Similarities in rice strains and cultivation practices can be used to trace the movement of peoples and plants from specific regions from Africa to the Americas. This very special rice may have been brought to Trinidad via Black soldiers in the war of 1812 who were sent to Trinidad as payment for services by the British army. They were given virgin land in southern Trinidad and after fighting in a war and being uprooted from the American south, they had to learn to cultivate this new land using the knowledge and strength passed down to them. Those soldiers, their families and their cultural ways persevered.
There is evidence that rice predates this history in Trinidad, and it is difficult to trace where this particular strain (one of dozens from the region!) enters the story, but it is certainly a living piece of an African Diasporic tradition of rice cultivation in the Americas.
Days to maturity: 180
Seeds per pack: 90
Germination rate: 91% on 04/11/2022
Planting / harvesting notes
In northern climates like ours, we sow our Hill Rice seeds 4-6 weeks before the last frost, 1 seed per cell, covered ¼ inch. After the last danger of frost has passed, we transplant the seedlings into the garden 8-12 inches apart, in rows 12 inches apart. In Trinidad, farmers direct sow this rice in clumps with many seeds per cluster, spaced 1-2 feet apart during a rainy period. As this is an upland rice, we do not water it any differently than our other vegetable crops. Late in the season when the seed heads begin to droop down heavily with seeds, the rice is nearly ready. Harvest before the last frost when the seed heads turn brown and are very droopy. Watch carefully: many garden pests including rodents and birds will also be looking to harvest the ripe seeds.

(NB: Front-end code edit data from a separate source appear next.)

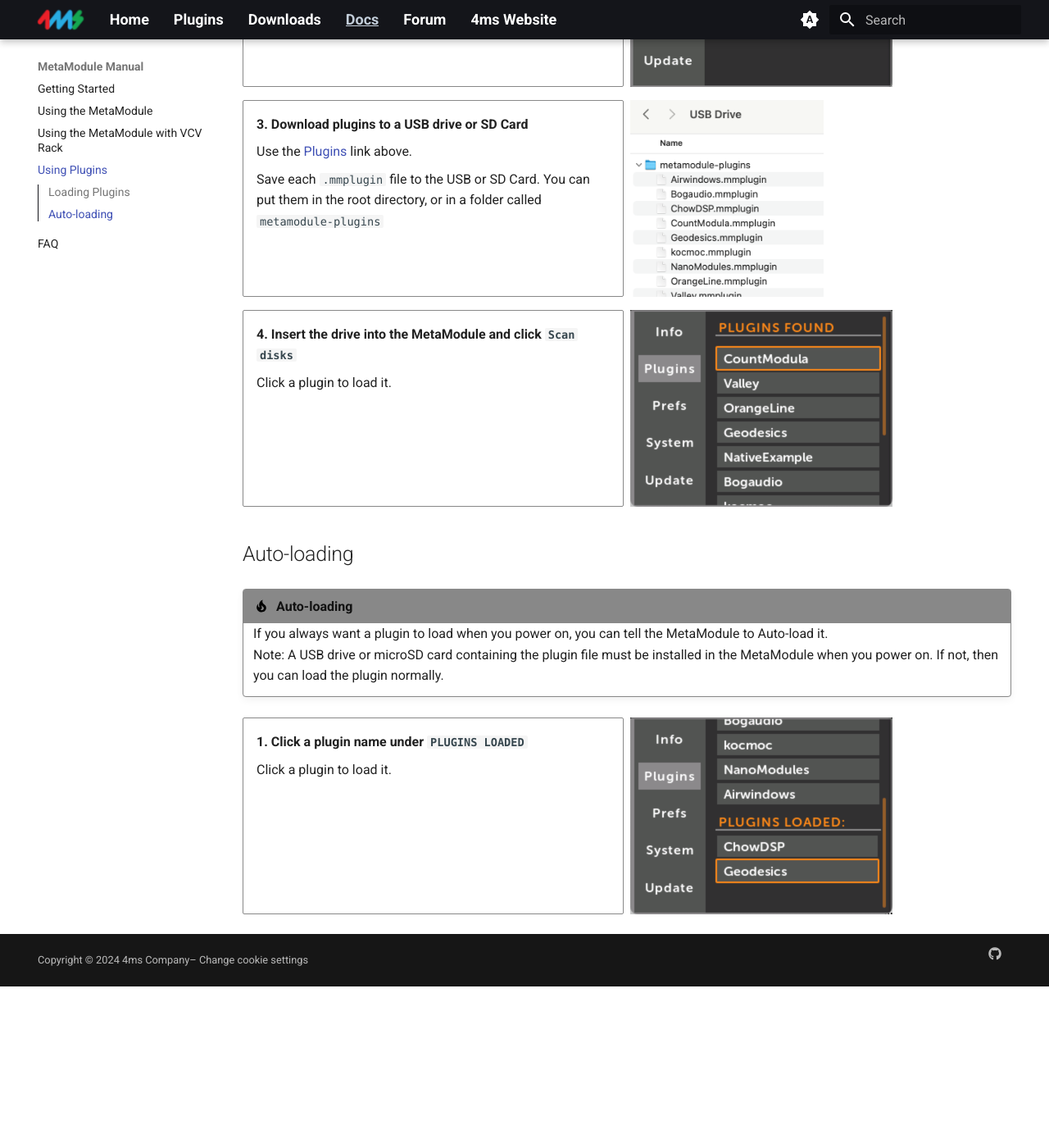
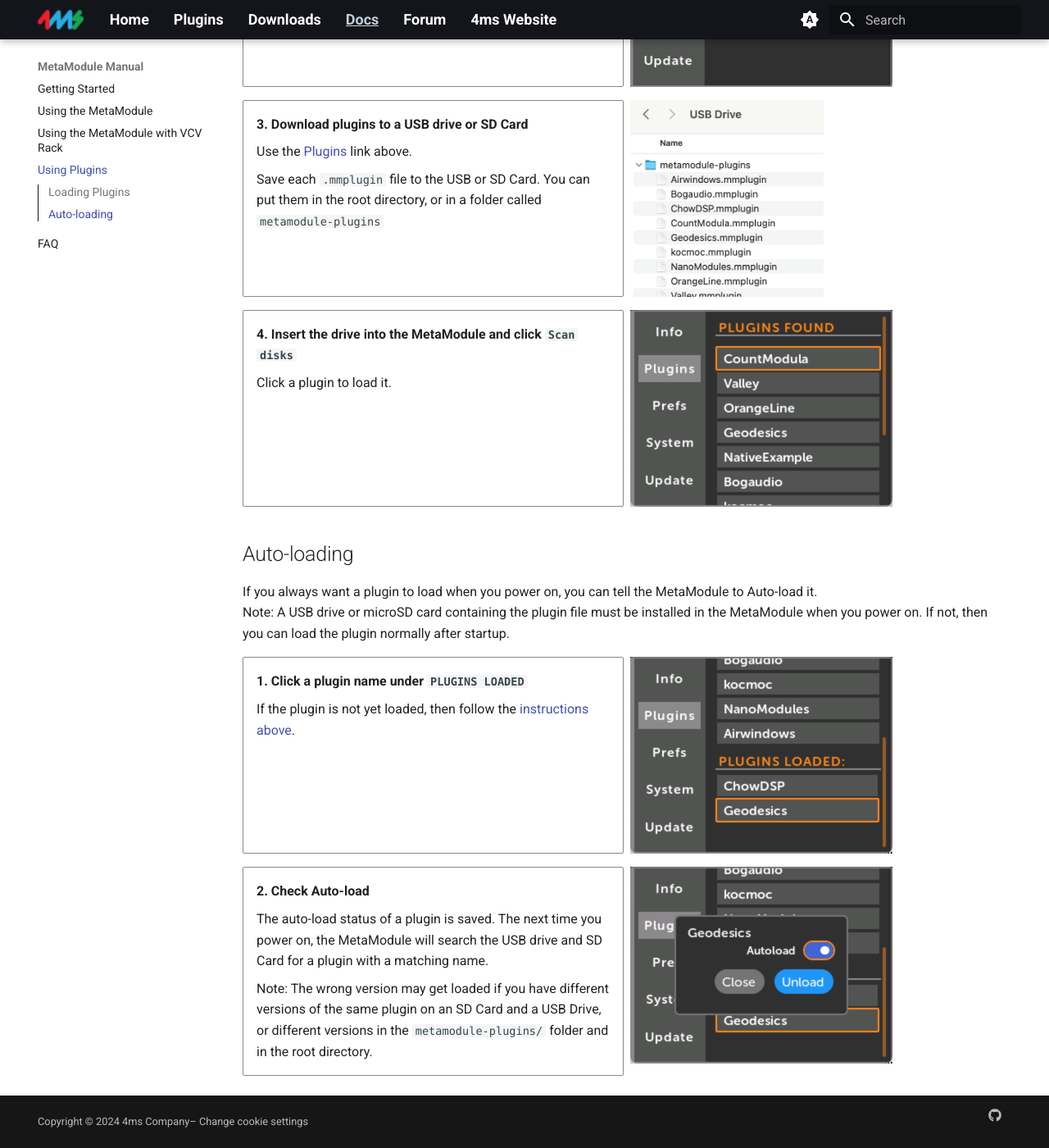
Before and after one commit to 4ms/metamodule-docs-website, an MkDocs documentation site: the page built from docs/plugins.md, in a window 1280 px wide and 1400 px high, scrolled down 621 px. Shown: the whole window at 82% size. Built offline with MkDocs 1.6.1 and Material for MkDocs 9.7.7, drawn with Linux system fonts in a browser that asks for light colours; before the commit the page ends 1824 px from its top, so only the background shows below that.

Commit message:
How to autoload

```diff
--- a/docs/plugins.md
+++ b/docs/plugins.md
@@ -42,19 +42,30 @@
 
 ## Auto-loading
 
-!!! tip "Auto-loading"
-    If you always want a plugin to load when you power on, you can tell the MetaModule to Auto-load it.
+If you always want a plugin to load when you power on, you can tell the MetaModule to Auto-load it.
 
-    Note: A USB drive or microSD card containing the plugin file must be
-    installed in the MetaModule when you power on. If not, then you can load
-    the plugin normally.
+Note: A USB drive or microSD card containing the plugin file must be
+installed in the MetaModule when you power on. If not, then you can load
+the plugin normally after startup.
 
 <div class="grid cards" markdown>
 
 -  __1. Click a plugin name under `PLUGINS LOADED`__
 
-      Click a plugin to load it.
+      If the plugin is not yet loaded, then follow the [instructions above](#loading-plugins).
 
   ![Plugins Found](./img/plugins-loaded.png){ .half }
 
 </div>
+<div class="grid cards" markdown>
+
+-  __2. Check Auto-load__
+
+      The auto-load status of a plugin is saved. The next time you power on, the MetaModule will search the USB drive and SD Card for a plugin with a matching name.
+
+      Note: The wrong version may get loaded if you have different versions of the same plugin on an SD Card and a USB Drive, or different versions in the `metamodule-plugins/` folder and in the root directory.
+
+  ![Plugins Found](./img/plugins-autoload.png){ .half }
+
+
+</div>
```
Also changed, not shown: docs/img/plaits-freq-knob.png (added), docs/img/plaits-mapping-add.png (added), docs/img/plaits-mapping-done.png (added), docs/img/plaits-mapping-pane.png (added), docs/img/plugins-autoload.png (added).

Seed keeping notes
See above: for seed saving you harvest at the same time as for food. Harvest low on the seed stalk and allow the seeds to ripen further in a protected place indoors. Remove the seeds by hand or by whacking the seed heads upside down in a large bucket.